Occasionally I like to groove about the possibility that an errant alien spacecraft dumped some space alien DNA in Earth's primordial ooze sometime in the Paleozoic Era and survived intact enough to evolve into octopuses. Given the diversity of life in the oceans, this doesn't seem too far fetched. I mean, have you seen the weird stuff living down there?
"Not so!" Howl the marine biologists, who assure me that octopus DNA is 90 percent similar to mine. In fact, owing to the fact that most of our DNA is junk, just about all life on this planet is about 90 percent related to me. No aliens in that closet.
Despite the USAF-backed Project Blue Book, which published a meticulous but tepid effort to debunk UFO-logy in 1969's "Condon Report," theories of extraterrestrial visitation have not only become more elaborate, but 39 years later enthusiasts have established several organizations about it.
The latest Internet development entails a watery tape from a 2001 Disclosure Project meeting in which retired army Sergeant Clifford Stone, an air accident investigator, asserts that there are no less than 57 alien species walking the streets.

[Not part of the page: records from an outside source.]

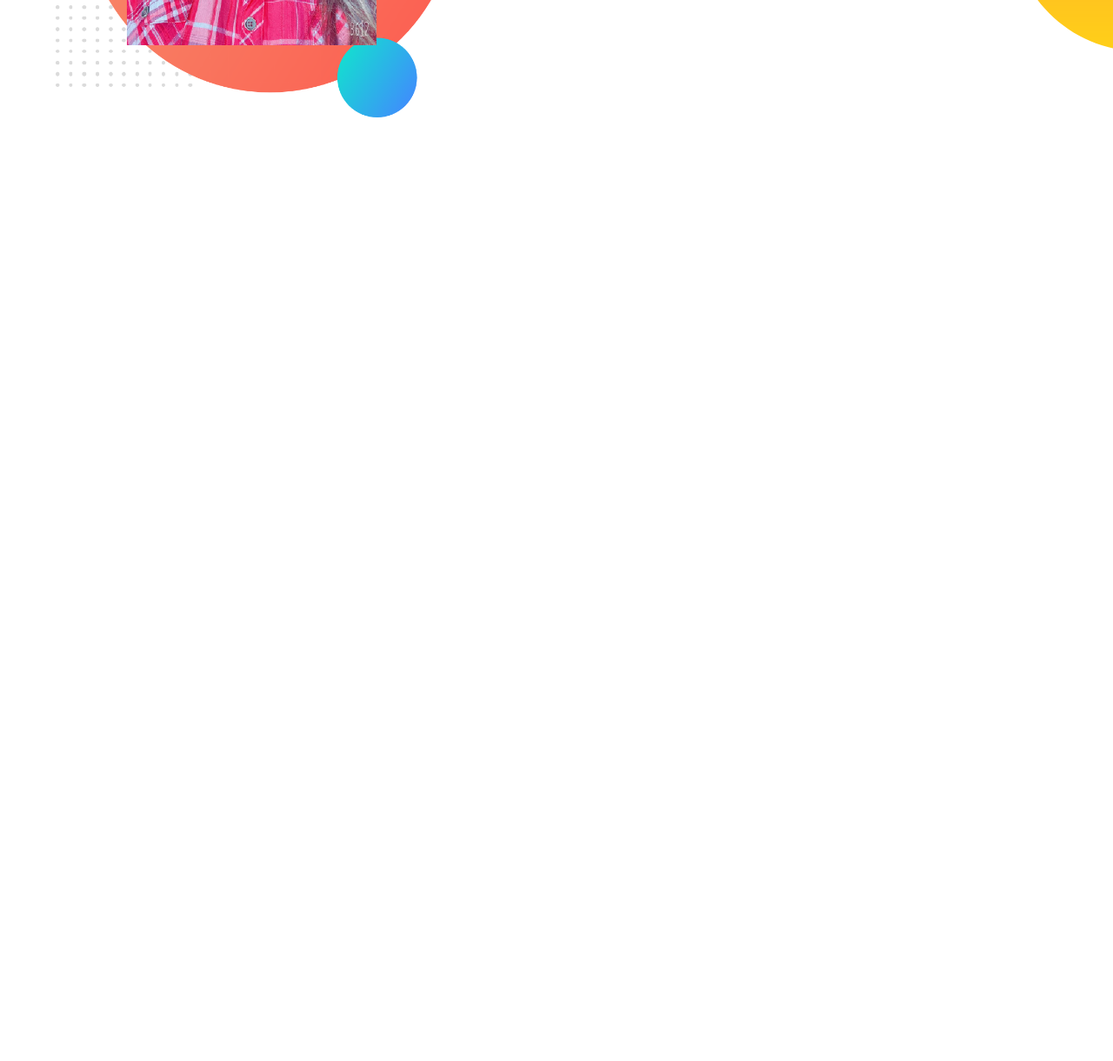
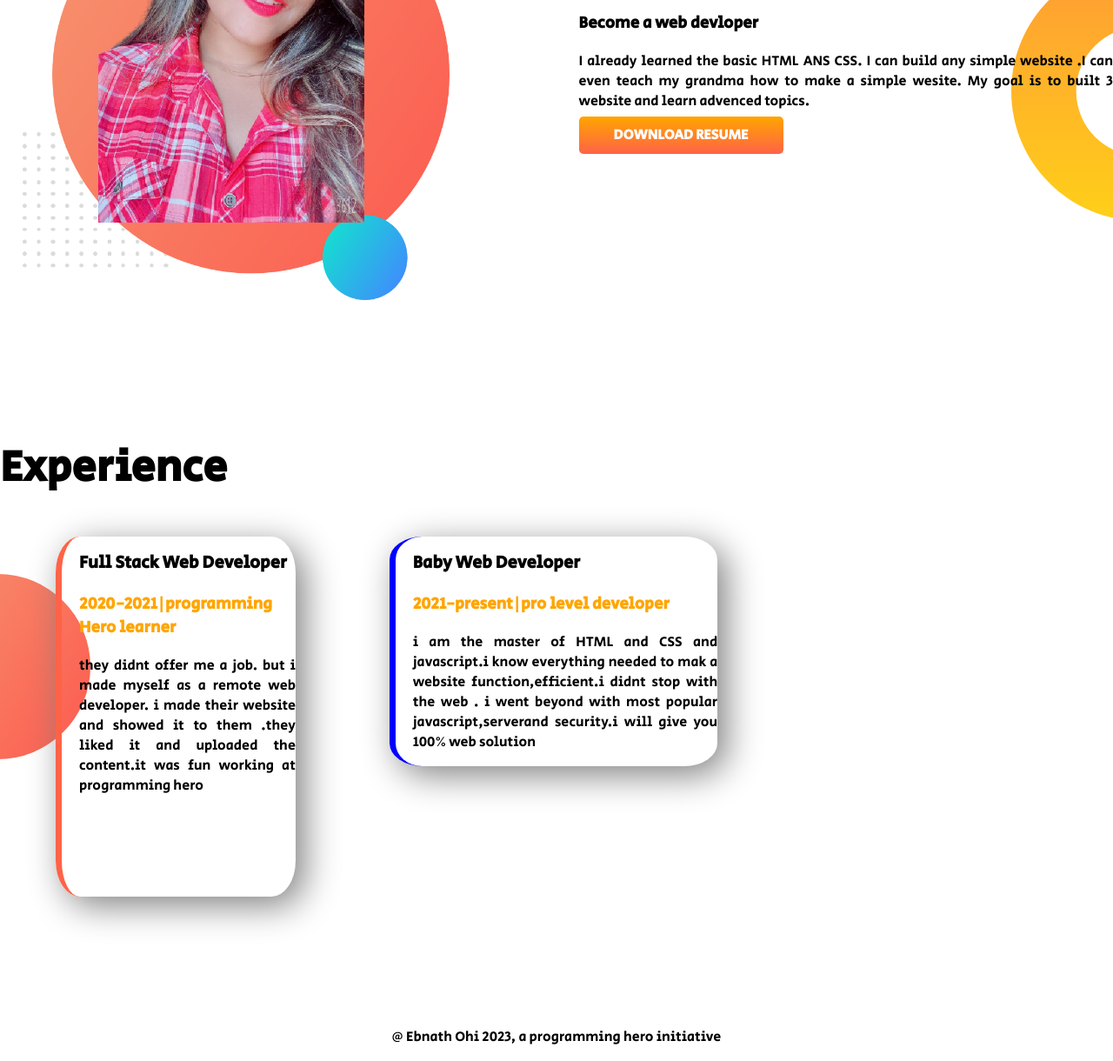
Before and after one commit to atiaebnath/my-website, a plain HTML site: page index.html in a window 1280 px wide. Shown: the part 772-1992 px from the top of the page at 87% size. Before the commit the page ends 914 px from the top, so only its background shows below. Drawn offline with Linux system fonts and the light colour scheme.

Commit message:
style border added footer

```diff
--- a/index.html
+++ b/index.html
@@ -13,7 +13,7 @@
 </head>
 
 <body>
-    <section class="top-banner">
+    <section class="top-banner flexible-container">
         <div class="half-width">
             <h1>Welcome to</h1>
             <h1><span class="orange-color">Ebnath Ohi</span> World</h1>
@@ -30,7 +30,7 @@
             <img src="images/my-bg2.png" alt="">
         </div>
     </section>
-    <section class="dream-big">
+    <section class="dream-big flexible-container">
         <div class="half-width">
             <img src="images/my-bg.png" alt="">
         </div>
@@ -44,6 +44,33 @@
 
         </div>
     </section>
+    <section class="experience-area">
+        <h1>Experience</h1>
+        <div class="flexible-container">
+            <div id="full-stack-developer" class="experience-itam">
+                <h2>Full Stack Web Developer</h2>
+                <h3 class="orange-color">2020-2021|programming Hero learner</h3>
+                <p>they didnt offer me a job. but i made myself as a remote web developer. i made their website and
+                    showed
+                    it to them .they liked it and uploaded the content.it was fun working at programming hero</p>
+            </div>
+            <div class="flexible-container">
+                <div id="baby-web-developer" class="experience-itam">
+
+                    <h2>Baby Web Developer</h2>
+                    <h3 class="orange-color">2021-present|pro level developer</h3>
+                    <p>i am the master of HTML and CSS and javascript.i know everything needed to mak a website
+                        function,efficient.i didnt stop with the web . i went beyond with most popular
+                        javascript,serverand
+                        security.i will give you 100% web solution
+                    </p>
+                </div>
+            </div>
+
+    </section>
 </body>
+<footer>
+    <p>@ Ebnath Ohi 2023, a programming hero initiative</p>
+</footer>
 
 </html>
--- a/style.css
+++ b/style.css
@@ -2,6 +2,7 @@ body {
     font-family: 'Poppins', sans-serif;
     font-family: 'Secular One', sans-serif;
     margin: 0%;
+    text-align: justify;
 }
 
 h1 {
@@ -9,17 +10,23 @@ h1 {
 
 }
 
+h2 {
+    font-size: 20px;
+}
+
 .orange-color {
     color: orange;
 }
 
-section {
+.flexible-container {
     display: flex;
+    margin-bottom: 150px;
 }
 
 .half-width {
     width: 50%;
-    padding-left: 5%;
+    padding-left: 2%;
+
 }
 
 .half-width img {
@@ -46,3 +53,28 @@ section {
     background-repeat: no-repeat;
     background-position: right;
 }
+
+.experience-area {
+    background-image: url(images/exp-bg.png);
+    background-repeat: no-repeat;
+    background-position: left;
+}
+
+.experience-itam {
+    width: 40%;
+    margin-left: 5%;
+    margin-right: 5%;
+    padding-left: 20px;
+    border-radius: 10%;
+    box-shadow: 10px 10px 40px gray;
+    border-left: 7px solid blue;
+}
+
+#full-stack-developer {
+    border-left: 7px solid tomato;
+}
+
+footer p {
+    text-align: center;
+
+}
```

But any alien technology that touches upon human civilization would spawn a tidal wave of consequences, particularly on the sciences. Yet when one studies the history of science, it proceeds very systematically (when it proceeds at all), with one advance logically leading the way to another. There are no great mountains of insight indicating the intervention of a vastly superior culture. Calculus evolved from the math of its day, though it took prodigies like Isaac Newton to grasp its potential.
The data purporting alien flyovers have been misinterpreted by people not completely familiar with natural phenomena or the technology of their time. One of the most famous photographs of a flying saucer is actually a lenticular cloud, which forms over mountains. Another is of a B1 Stealth Bomber flying overhead as the excited videographer shouts "What the f*k is that!" The best video was produced by a Saudi Arabian, who put some elbow grease and production values into what was otherwise still unconvincing.

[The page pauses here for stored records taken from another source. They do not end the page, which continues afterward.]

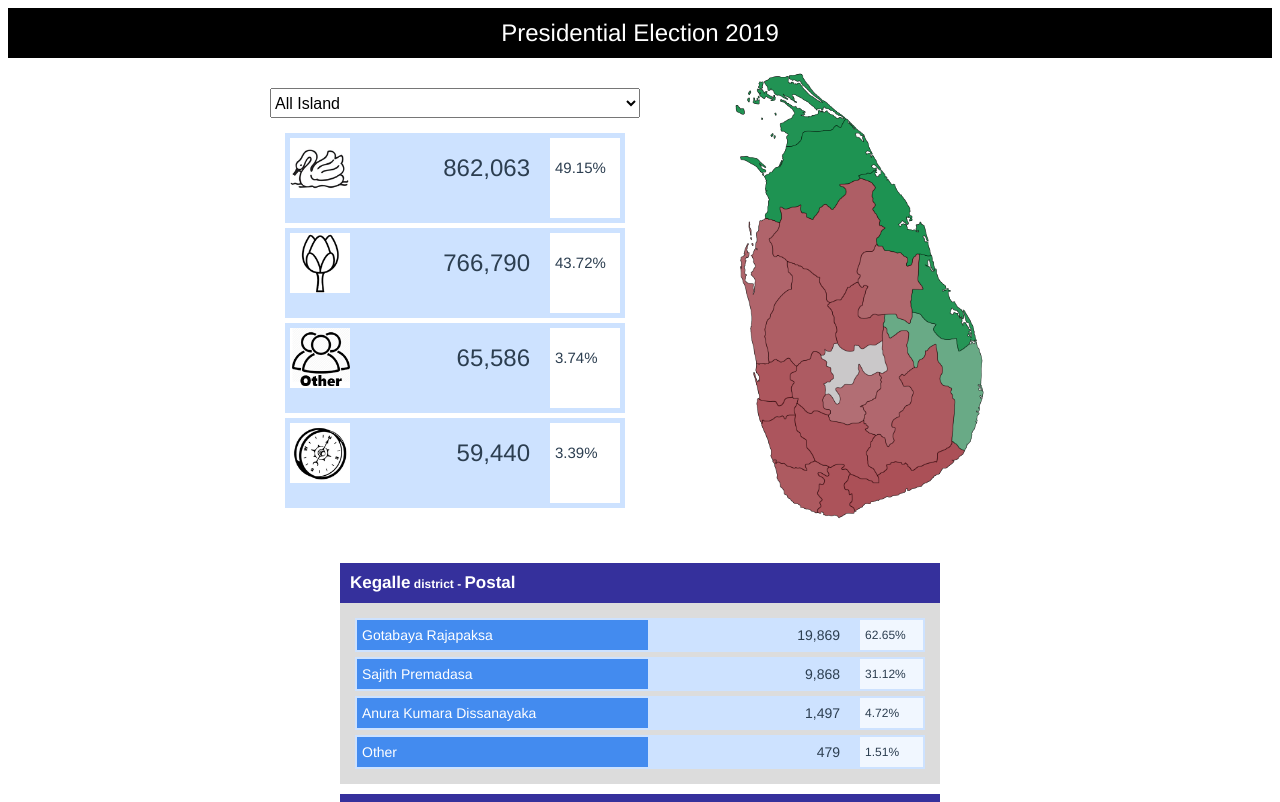
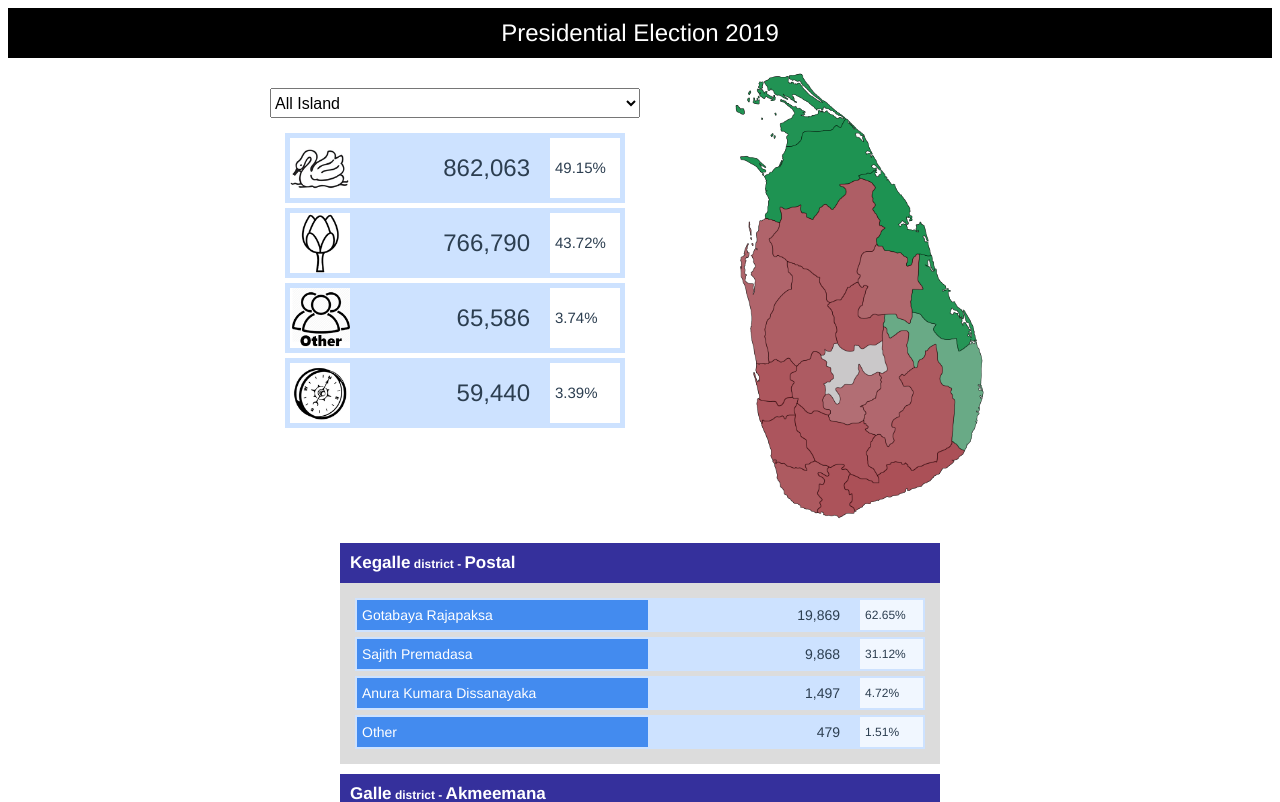
Before and after one commit to Nash171/presidential-election-2019, a Vue app: page / in a window 1280 px wide. Shown: the top 802 px of the page. Built offline with nearby package versions, Linux system fonts and the light colour scheme.

Commit message:
fixing style issue

```diff
--- a/src/App.vue
+++ b/src/App.vue
@@ -298,7 +298,7 @@ export default {
     padding: 5px;
     margin: 5px;
     line-height: 50px;
-    height: auto;
+    height: 60px;
   }
   .candidate {
     width: 60px;
--- a/src/components/Results.vue
+++ b/src/components/Results.vue
@@ -68,7 +68,7 @@
     padding: 2px;
     margin: 5px;
     line-height: 20px;
-    height: 30px;
+    height: auto;
   }
   .candidate {
     width: 75%;
```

What keeps this ball in the air is sloppy government attempts to cover up top secret research. The date of the famous Roswell incident, 1947, was a least two years into the air force's hyper-secret fighter jet tests which, if I recall the figure correctly from Tom Wolfe's "Right Stuff," once hit a mortality rate of 60 percent, a heartbreaking statistic the military was even more eager to squelch, even if it meant concocting a ludicrous cover story about a weather balloon and crash test dummies.
Nevertheless, Sergeant Stone and his colleagues in the Disclosure Project have taken scientifically bloodless ideas and turned them into really cool tropes; like "super-luminal capacity" (faster than light drive), and "zero point energy" (a ground quantum state in which a machine might operate without friction).
On the other hand, "UFO" is a military designation. If you're a pilot in a hostile environment, then an unidentified plane becomes a UFO until someone reveals it as a friendly, a boogie, or a harmless civvy airliner you've just painted with your weapons system.
It's no more believable that aliens walked the Earth, at least during recorded human history, than it is probable that Europeans visited North America hundreds of years before Columbus. If the American Indian was exposed to the existence of the iron knife, it would've been a mere handful of decades before they'd develop advanced metallurgy of their own. Either Leif Ericson never met the Indians, or he was never here.
Okay. I admit it. Belief in a pantheon of space critters is just dang fun, which is why I regard the promoters of these ideas as showmen with the extravagance of a P. T. Barnum.
I don't want to believe we are alone in the universe, either. It's just more likely that, if we survive our own greed and waste, we'll get out there first.
Then that would make us the aliens.